Logging is performed in all phases in the life of a well, drilling, completion, production and abandonment. It is an important contributor in reducing the cost and risk, improving reservoir characterization, and optimizing production and maintenance.
Enel Green Power and HS Orka, in collaboration with Equinor, have in recent years explored geothermal wells with supercritical conditions. These wells have a potential of 5-10 fold increase in energy output compared to traditional geothermal wells, making them very attractive to explore since fewer wells need to be drilled. This represents a step-change in geothermal business since drilling operations represent the greatest cost in exploiting geothermal energy.
Currently there are no logging tools in the market capable of performing logging operations in wells with extreme supercritical conditions. Probe1 (previously Kuster) manufactures logging tools which have become an industry standard within geothermal logging with temperature ratings up to maximum 350°C at a limited operation time of 4 hours when Run In Hole (RIH) using the flasks currently available to the industry.
Extended operational time may be achieved by increasing the tool outer diameter (OD), adding more heat sink material inside the vacuum flask and use high temperature electronics and batteries, but this will result in large, heavy and expensive logging tools. Due to their large OD such tools cannot be deployed inside a drill string, forcing the geothermal drilling operator to remove the drill string prior to logging with large OD tools, which is both time-consuming and impose a higher operational cost and risk.

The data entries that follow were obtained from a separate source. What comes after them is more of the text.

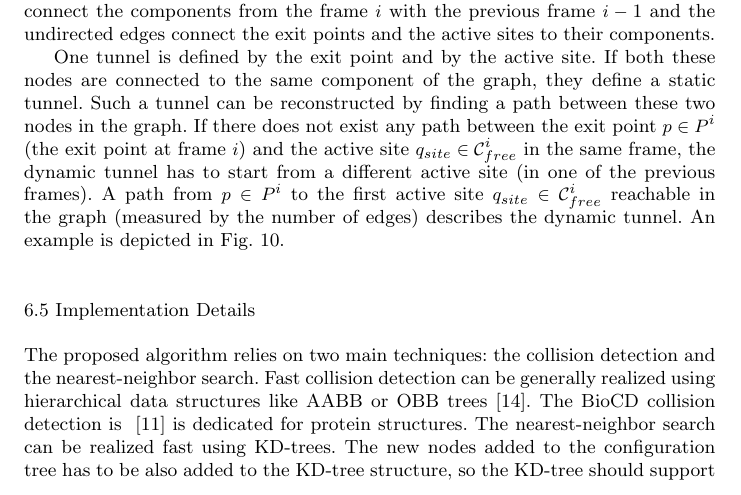
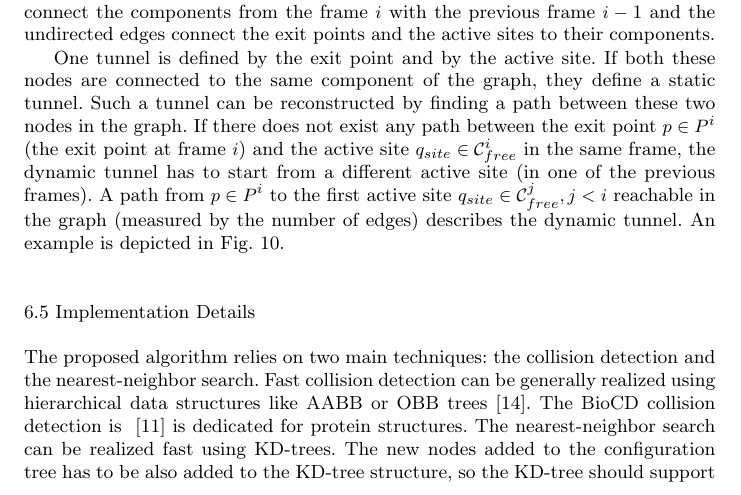
Before and after one commit to xkozlik/romoco, a LaTeX paper (paper.tex): part of page 16 of 25, cut so that both start at the same text. Compiled offline with pdfLaTeX.

Commit message:
qinit^i replaced

```diff
--- a/paper.tex
+++ b/paper.tex
@@ -952,7 +952,7 @@ One tunnel is defined by the exit point and by the active site.
 If both these nodes are connected to the same component of the graph, they define a static tunnel.
 Such a tunnel can be reconstructed by finding a path between these two nodes in the graph.
 If there does not exist any path between the exit point $p \in P^i$ (the exit point at frame $i$) and the active site $\qinit \in \CF^i$ in the same frame, the dynamic tunnel has to start from a different active site (in one of the previous frames).
-A path from $p \in P^i$ to the first active site $\qinit\in\CF^i$ reachable in the graph (measured by the number of edges) describes the dynamic tunnel.
+A path from $p \in P^i$ to the first active site $\qinit\in\CF^j, j < i$ reachable in the graph (measured by the number of edges) describes the dynamic tunnel.
 An example is depicted in Fig.~\ref{fig::components}.
 
 %There are two possible reasons why the active site of the same frame cannot be reached.
```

The CryoFlask project is developing and demonstrating a technology which will enable significantly extended operational time for downhole logging operations and intervention in deep, supercritical geothermal wells with temperatures reaching 450°C without an extreme increase in the OD of the tool. The project utilizes a cooling technology patent by Norwegian Well, enabling a new generation of tools utilizing vacuum flasks in combination with lower temperature rated electronics, improved reliability, smaller OD and lower cost to performance ratio to be deployed in high temperature wells. This project thus represents a breakthrough in downhole logging technology for supercritical geothermal wells. The cooling technology will also give a significant increase in operational time compared to existing tools being used in geothermal wells below 350°C and HPHT O&G wells.
The CryoFlask technology uses standard flasks combined with a thermal heat sink cooled down to cryogenic temperature and a thermal valve to balance the temperature of the electronics, batteries and internal sensors, and thereby keeping these components within their rated temperature range. The project is building and demonstrating a prototype with four times increase in operational time in-well compared to existing industry standard logging tools and in addition enables logging in geothermal wells up to 450°C. The prototype is planned tested in geothermal wells in Iceland and Italy in collaboration with Equinor, HS Orka and Enel Green Power in 2021.